2015 Traffic Safety Culture Index

In 2008, the AAA Foundation conducted the first Traffic Safety Culture Index, a nationally-representative survey, to begin to assess a few key indicators of the degree to which traffic safety is valued and is being pursued. This report presents the methods for the AAA Foundation’s eighth annual Traffic Safety Culture Index and summarizes major national-level results. As in previous years, this Traffic Safety Culture Index finds that Americans do value safe travel and desire a greater level of safety than they now experience. They perceive unsafe driver behaviors such as speeding and impaired driving as serious threats to their personal safety and generally support laws that would improve traffic safety by restricting driver behavior, even when such laws would restrict behaviors they admit to engaging in themselves. As in previous years, the survey also highlights some aspects of the current traffic safety culture that might be characterized most appropriately as a culture of indifference, in which drivers effectively demonstrate a “Do as I say, not as I do” attitude. For example, substantial numbers of drivers say that it is completely unacceptable to drive 15 mph over the speed limit on freeways, yet admit having done that in the past month. Additional topics include: impaired driving, cell phone use, texting, speeding, red-light running, drowsy driving, seat belt use, and helmet use.

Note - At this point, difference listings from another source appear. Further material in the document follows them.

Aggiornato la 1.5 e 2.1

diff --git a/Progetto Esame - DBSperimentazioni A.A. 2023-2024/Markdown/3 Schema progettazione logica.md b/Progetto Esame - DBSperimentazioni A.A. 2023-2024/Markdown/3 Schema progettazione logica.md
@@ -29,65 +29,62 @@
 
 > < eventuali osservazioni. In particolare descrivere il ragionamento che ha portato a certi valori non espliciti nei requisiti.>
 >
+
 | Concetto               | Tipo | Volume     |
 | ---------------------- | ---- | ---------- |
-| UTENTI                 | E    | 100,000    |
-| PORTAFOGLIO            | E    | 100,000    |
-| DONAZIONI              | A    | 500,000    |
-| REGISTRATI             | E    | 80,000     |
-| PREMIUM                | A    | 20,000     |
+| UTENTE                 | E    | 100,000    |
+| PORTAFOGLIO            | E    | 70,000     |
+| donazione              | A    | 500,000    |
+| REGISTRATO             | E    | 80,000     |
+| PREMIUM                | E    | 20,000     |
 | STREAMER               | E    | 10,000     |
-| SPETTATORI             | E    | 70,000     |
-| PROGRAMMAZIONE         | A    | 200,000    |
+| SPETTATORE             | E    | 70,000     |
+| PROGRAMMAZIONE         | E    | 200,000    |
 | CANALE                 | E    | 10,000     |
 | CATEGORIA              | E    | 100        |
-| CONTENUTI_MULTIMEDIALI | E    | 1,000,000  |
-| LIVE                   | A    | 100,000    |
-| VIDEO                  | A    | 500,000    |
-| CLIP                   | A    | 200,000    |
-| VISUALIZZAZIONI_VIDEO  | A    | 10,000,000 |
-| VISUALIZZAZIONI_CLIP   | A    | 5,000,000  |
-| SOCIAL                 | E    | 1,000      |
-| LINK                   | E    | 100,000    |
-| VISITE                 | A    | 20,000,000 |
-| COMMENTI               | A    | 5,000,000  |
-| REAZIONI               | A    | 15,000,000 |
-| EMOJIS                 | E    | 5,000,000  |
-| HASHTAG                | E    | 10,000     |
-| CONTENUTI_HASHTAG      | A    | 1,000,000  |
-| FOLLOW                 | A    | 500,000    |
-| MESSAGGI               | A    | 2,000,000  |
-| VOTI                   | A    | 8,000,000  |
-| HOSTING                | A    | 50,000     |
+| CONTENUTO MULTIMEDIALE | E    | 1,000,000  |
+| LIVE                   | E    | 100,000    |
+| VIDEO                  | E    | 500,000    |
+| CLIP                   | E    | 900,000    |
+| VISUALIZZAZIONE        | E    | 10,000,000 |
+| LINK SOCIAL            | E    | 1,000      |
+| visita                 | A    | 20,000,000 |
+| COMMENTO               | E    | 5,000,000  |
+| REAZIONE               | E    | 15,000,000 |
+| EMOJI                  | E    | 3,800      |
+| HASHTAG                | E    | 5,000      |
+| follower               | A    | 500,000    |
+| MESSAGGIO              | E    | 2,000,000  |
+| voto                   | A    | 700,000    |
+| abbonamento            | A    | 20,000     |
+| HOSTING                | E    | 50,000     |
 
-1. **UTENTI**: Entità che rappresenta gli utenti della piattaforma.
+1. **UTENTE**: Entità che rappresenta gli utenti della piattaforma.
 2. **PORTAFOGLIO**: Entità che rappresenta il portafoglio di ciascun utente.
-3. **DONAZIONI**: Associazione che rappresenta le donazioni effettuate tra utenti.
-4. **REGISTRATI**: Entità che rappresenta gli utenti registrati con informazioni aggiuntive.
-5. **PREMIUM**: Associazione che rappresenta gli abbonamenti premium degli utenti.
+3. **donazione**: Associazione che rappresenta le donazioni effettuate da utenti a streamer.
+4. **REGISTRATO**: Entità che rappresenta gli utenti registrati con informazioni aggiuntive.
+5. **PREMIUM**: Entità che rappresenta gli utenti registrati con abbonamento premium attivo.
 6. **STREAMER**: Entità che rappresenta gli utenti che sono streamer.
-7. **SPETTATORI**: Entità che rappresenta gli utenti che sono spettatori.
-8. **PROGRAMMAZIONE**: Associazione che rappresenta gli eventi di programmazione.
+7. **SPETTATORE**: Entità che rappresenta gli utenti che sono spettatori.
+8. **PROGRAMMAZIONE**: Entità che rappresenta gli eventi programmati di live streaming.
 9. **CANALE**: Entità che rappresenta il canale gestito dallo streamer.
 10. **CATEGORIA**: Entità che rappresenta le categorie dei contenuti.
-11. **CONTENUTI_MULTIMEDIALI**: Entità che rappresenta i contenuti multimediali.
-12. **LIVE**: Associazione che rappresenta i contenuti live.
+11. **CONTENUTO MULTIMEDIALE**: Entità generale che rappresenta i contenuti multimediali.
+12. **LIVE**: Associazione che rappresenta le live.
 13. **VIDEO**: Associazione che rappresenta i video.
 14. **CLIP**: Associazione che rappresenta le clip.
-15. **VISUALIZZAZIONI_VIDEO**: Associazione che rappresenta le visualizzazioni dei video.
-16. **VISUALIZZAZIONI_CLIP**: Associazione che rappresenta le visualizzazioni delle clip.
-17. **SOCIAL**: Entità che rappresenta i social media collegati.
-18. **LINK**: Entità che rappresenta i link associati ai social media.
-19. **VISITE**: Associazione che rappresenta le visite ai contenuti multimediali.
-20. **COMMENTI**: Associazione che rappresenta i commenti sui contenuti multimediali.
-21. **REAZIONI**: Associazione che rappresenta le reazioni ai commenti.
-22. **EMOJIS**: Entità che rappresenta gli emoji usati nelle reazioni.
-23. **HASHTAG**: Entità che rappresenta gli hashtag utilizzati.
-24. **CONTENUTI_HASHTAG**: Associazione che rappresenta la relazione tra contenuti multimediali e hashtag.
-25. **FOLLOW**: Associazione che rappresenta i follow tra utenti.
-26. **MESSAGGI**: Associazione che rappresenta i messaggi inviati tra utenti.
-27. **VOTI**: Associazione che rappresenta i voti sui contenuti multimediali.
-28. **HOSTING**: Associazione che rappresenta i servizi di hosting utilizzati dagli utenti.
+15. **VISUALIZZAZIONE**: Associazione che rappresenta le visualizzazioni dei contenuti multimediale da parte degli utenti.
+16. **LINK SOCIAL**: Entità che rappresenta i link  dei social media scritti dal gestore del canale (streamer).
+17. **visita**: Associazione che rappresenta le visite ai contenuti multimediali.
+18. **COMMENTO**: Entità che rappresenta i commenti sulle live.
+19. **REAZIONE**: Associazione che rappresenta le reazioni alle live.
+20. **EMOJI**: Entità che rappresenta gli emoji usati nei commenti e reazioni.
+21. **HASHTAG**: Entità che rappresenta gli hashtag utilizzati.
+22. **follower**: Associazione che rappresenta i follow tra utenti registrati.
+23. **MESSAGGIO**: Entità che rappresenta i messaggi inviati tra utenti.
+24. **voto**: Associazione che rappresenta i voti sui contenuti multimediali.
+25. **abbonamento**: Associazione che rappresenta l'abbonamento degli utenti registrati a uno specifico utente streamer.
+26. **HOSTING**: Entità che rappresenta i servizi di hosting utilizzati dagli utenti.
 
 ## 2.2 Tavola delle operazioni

Language

  • English

Media Info

  • Media Type: Digital/other
  • Features: Appendices; References; Tables;
  • Pagination: 37p

Subject/Index Terms

Filing Info

  • Accession Number: 01597450
  • Record Type: Publication
  • Files: TRIS
  • Created Date: Mar 1 2016 11:28AM